▶ Your goal:
Scan the entries below for the word "text" and copy every line where it turns up.

▶ Provided entries:

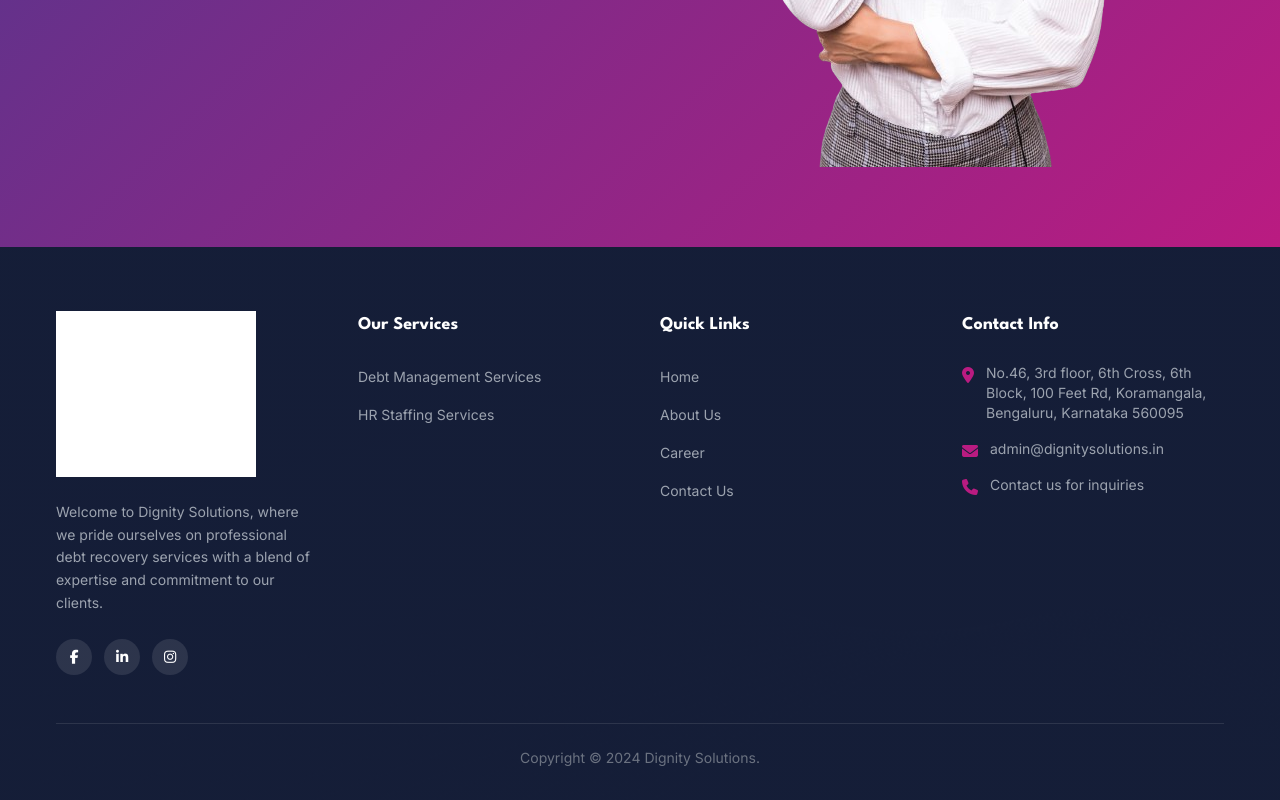
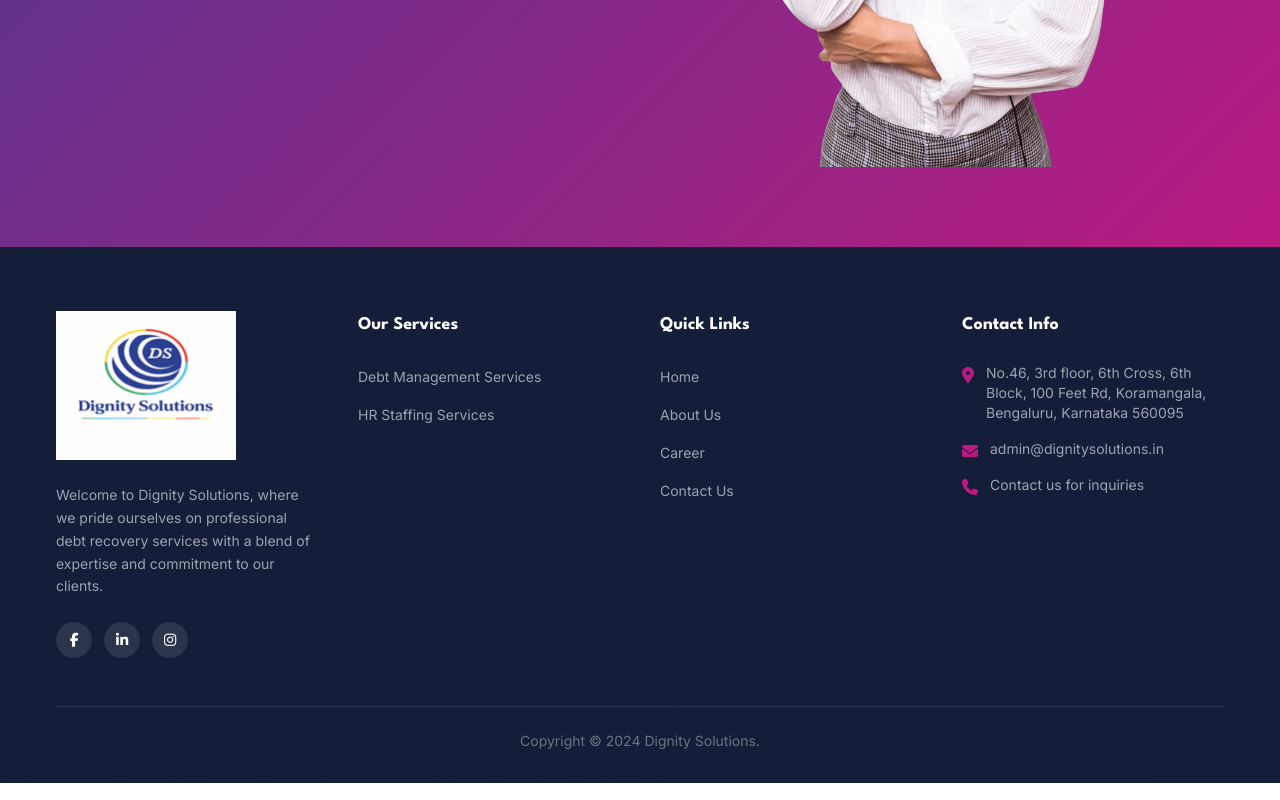
Before and after one commit to Logesh-waran2003/dignity-solutions, a website: page debt-collection-services.html in a window 1280 px wide. Shown: the part 3668-4468 px from the top of the page. Drawn offline with nearby package versions, Linux system fonts and the light colour scheme.

Commit message:
Fix footer logo: remove invert filter, show logo properly

```diff
--- a/debt-collection-services.html
+++ b/debt-collection-services.html
@@ -326,7 +326,7 @@
     <div class="grid md:grid-cols-2 lg:grid-cols-4 gap-10 mb-12">
       <!-- Col 1: About -->
       <div>
-        <img src="images/dignity-logo.png" alt="Dignity Solutions" class="w-[200px] mb-6 brightness-0 invert">
+        <img src="images/dignity-logo.png" alt="Dignity Solutions" class="w-[180px] mb-6">
         <p class="text-gray-400 text-sm leading-relaxed mb-6">Welcome to Dignity Solutions, where we pride ourselves on professional debt recovery services with a blend of expertise and commitment to our clients.</p>
         <div class="flex gap-3">
           <a href="#" target="_blank" class="w-9 h-9 rounded-full bg-white/10 flex items-center justify-center text-white hover:bg-primary transition"><i class="fa-brands fa-facebook-f text-sm"></i></a>
```
Also changed, not shown: hr-staffing-services.html (+1 -1 lines), index.html (+1 -1 lines), dist/output.css.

▶ Result:
         <p class="text-gray-400 text-sm leading-relaxed mb-6">Welcome to Dignity Solutions, where we pride ourselves on professional debt recovery services with a blend of expertise and commitment to our clients.</p>
           <a href="#" target="_blank" class="w-9 h-9 rounded-full bg-white/10 flex items-center justify-center text-white hover:bg-primary transition"><i class="fa-brands fa-facebook-f text-sm"></i></a>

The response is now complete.